- Three quarters of SMEs are in favour of clean air zones
- 61% would be prepared to pay to enter a clean air zone
- North East England and London businesses most positive
With more than 40 towns and cities in the UK at or exceeding air pollution limits set by the World Health Organisation, 75% of SMEs in the UK have indicated that they are in favour of clean air zones (CAZs) to help resolve the problem. CAZs and Low Emission Zones will soon be introduced in at least 22 cities in the UK.
The latest quarterly Close Brothers Asset Finance Business Barometer shows that firms across all sectors – regardless of size and location – are responsive to the idea of CAZs.

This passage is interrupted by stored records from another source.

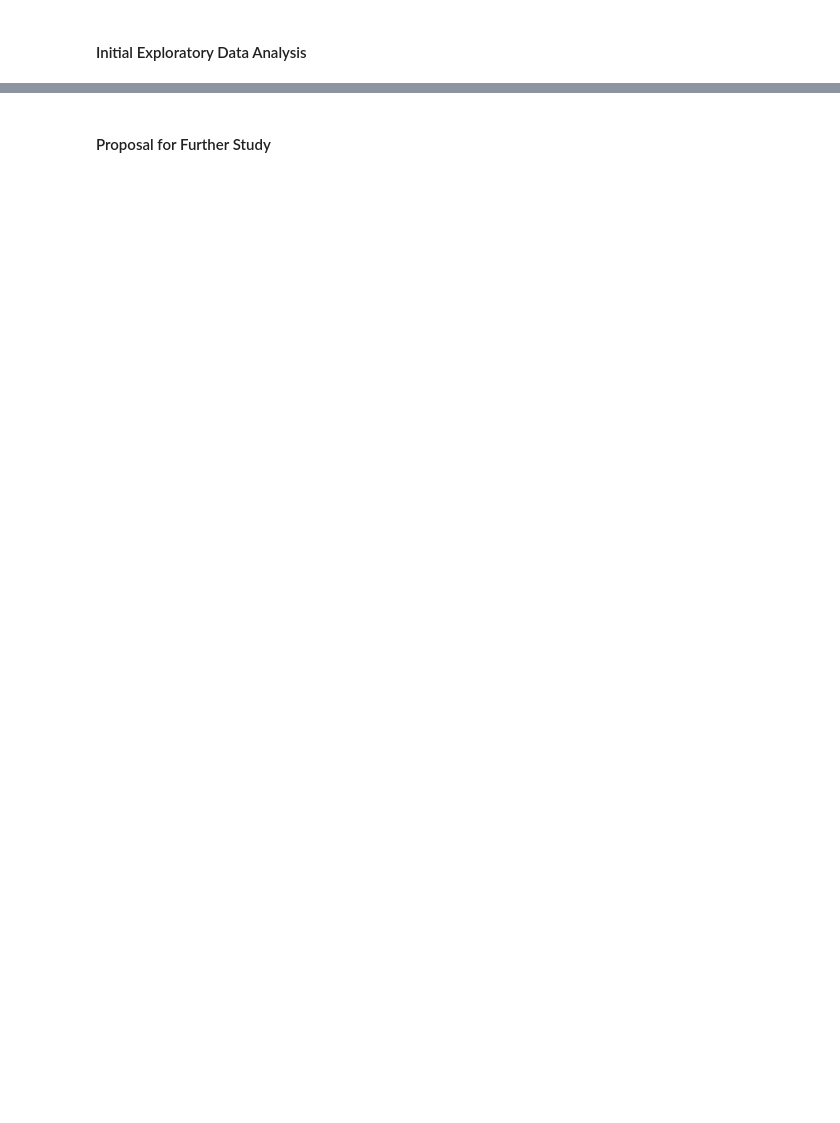
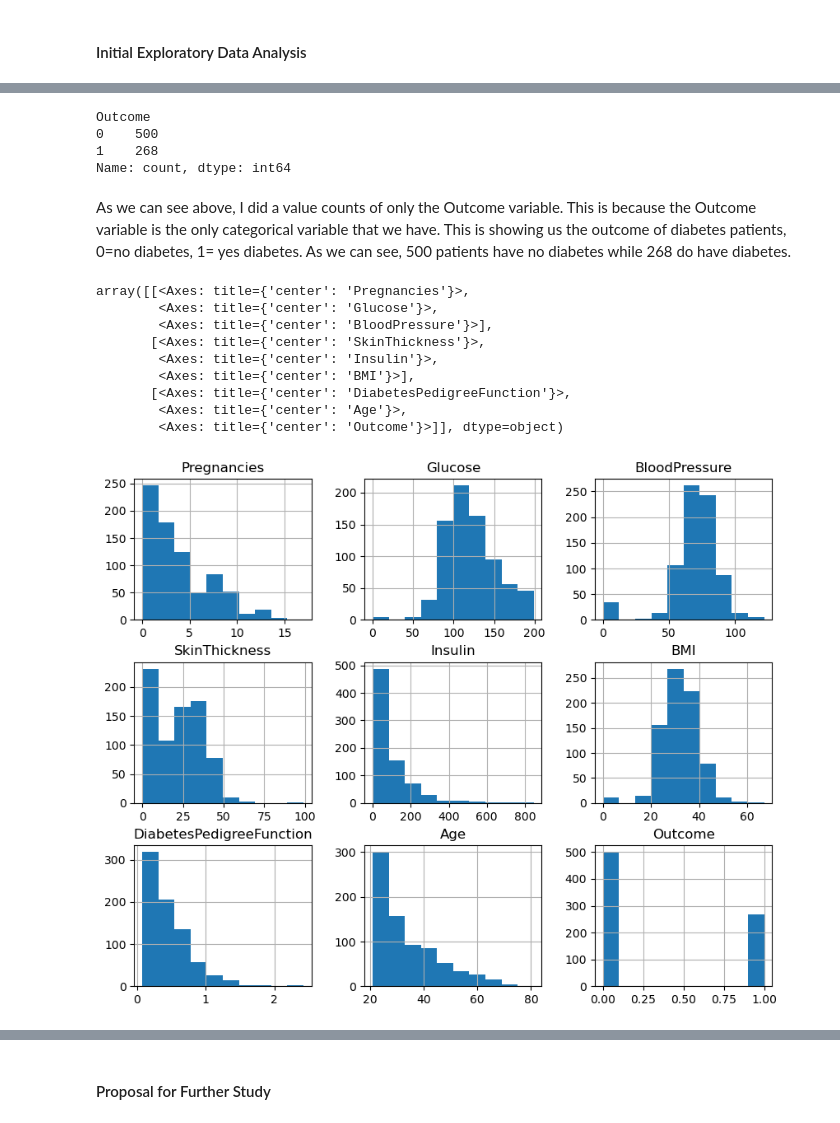
Before and after one commit to ehernandez0904/Data-101-Fall-2025, a Jupyter notebook: Project Proposal.ipynb, the cells around one changed output, grey strips where cells are left out. Cells and saved outputs as stored; diff of their text form; code cells hidden in the pictures; blank space fills up the shorter version.

```diff
--- a/Project Proposal.ipynb
+++ b/Project Proposal.ipynb
@@ -45,0 +42,4 @@ Some initial questions to explore are:
+# %%
+DF_raw=pd.read_csv('diabetes.csv')
+
+DF_raw
@@ -45,0 +87,22 @@ Some initial questions to explore are:
+# %%
+DF_raw['Outcome'].value_counts()
+# %% [output]
+Outcome
+0    500
+1    268
+Name: count, dtype: int64
+# %% [markdown]
+As we can see above, I did a value counts of only the Outcome variable. This is because the Outcome variable is the only categorical variable that we have. This is showing us the outcome of diabetes patients, 0=no diabetes, 1= yes diabetes. As we can see, 500 patients have no diabetes while 268 do have diabetes.
+# %%
+DF_raw.hist(figsize=(10,8))
+# %% [output]
+array([[<Axes: title={'center': 'Pregnancies'}>,
+        <Axes: title={'center': 'Glucose'}>,
+        <Axes: title={'center': 'BloodPressure'}>],
+       [<Axes: title={'center': 'SkinThickness'}>,
+        <Axes: title={'center': 'Insulin'}>,
+        <Axes: title={'center': 'BMI'}>],
+       [<Axes: title={'center': 'DiabetesPedigreeFunction'}>,
+        <Axes: title={'center': 'Age'}>,
+        <Axes: title={'center': 'Outcome'}>]], dtype=object)
+[figure, added]
```
Also changed, not shown: parts of 15 cells of this notebook.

“A Clean Air Zone is an area in which a local authority has brought measures into place to improve the air quality,” explained Neil Davies, CEO, Close Brothers Asset Finance. “Initially, it was thought that the Clean Air Zones would apply only to buses, taxis and HGVs. However, this was widened to include non-compliant private vehicles.”
Firms in the North East and London were particularly positive about the idea of CAZs, with 85% of companies answering ‘yes’ to the question ‘are you in favour of clean air zones?’.
Bottom of the regional list was the North West and South East, both at 67%.
Q: Are you in favour of clean air zones?
|North East England||85%||15%|
|Republic of Ireland||80%||20%|
|South West England||73%||27%|
|South East England||67%||33%|
|North West England||67%||33%|
The Transport & Haulage sector mirrored the UK results, at 75%; Construction was less responsive, with 68% in favour.
“It’s encouraging to see hauliers so positive,” said Neil. “They are often an easy target for critics of vehicle emissions, but like everyone else they have a stake in ensuring air quality improves.”
|Transport & Haulage||75%||25%|
Businesses with smaller turnovers were not put off by the prospect of clear air zones, despite many of them potentially being located in these areas.
Six in every 10 business owners would be prepared to pay to enter a clean air zone if the vehicle fails to meet the required environmental standards.
Regionally, London-based businesses – at 72% saying ‘yes’ – were the most likely to pay, while Welsh firms at 49% were least likely.
At only 46% positive, businesses turning over less than £250k were least prepared to shell out to enter a CAZ.
Sector-wise, Transport & Haulage, at 61%, matched the national average.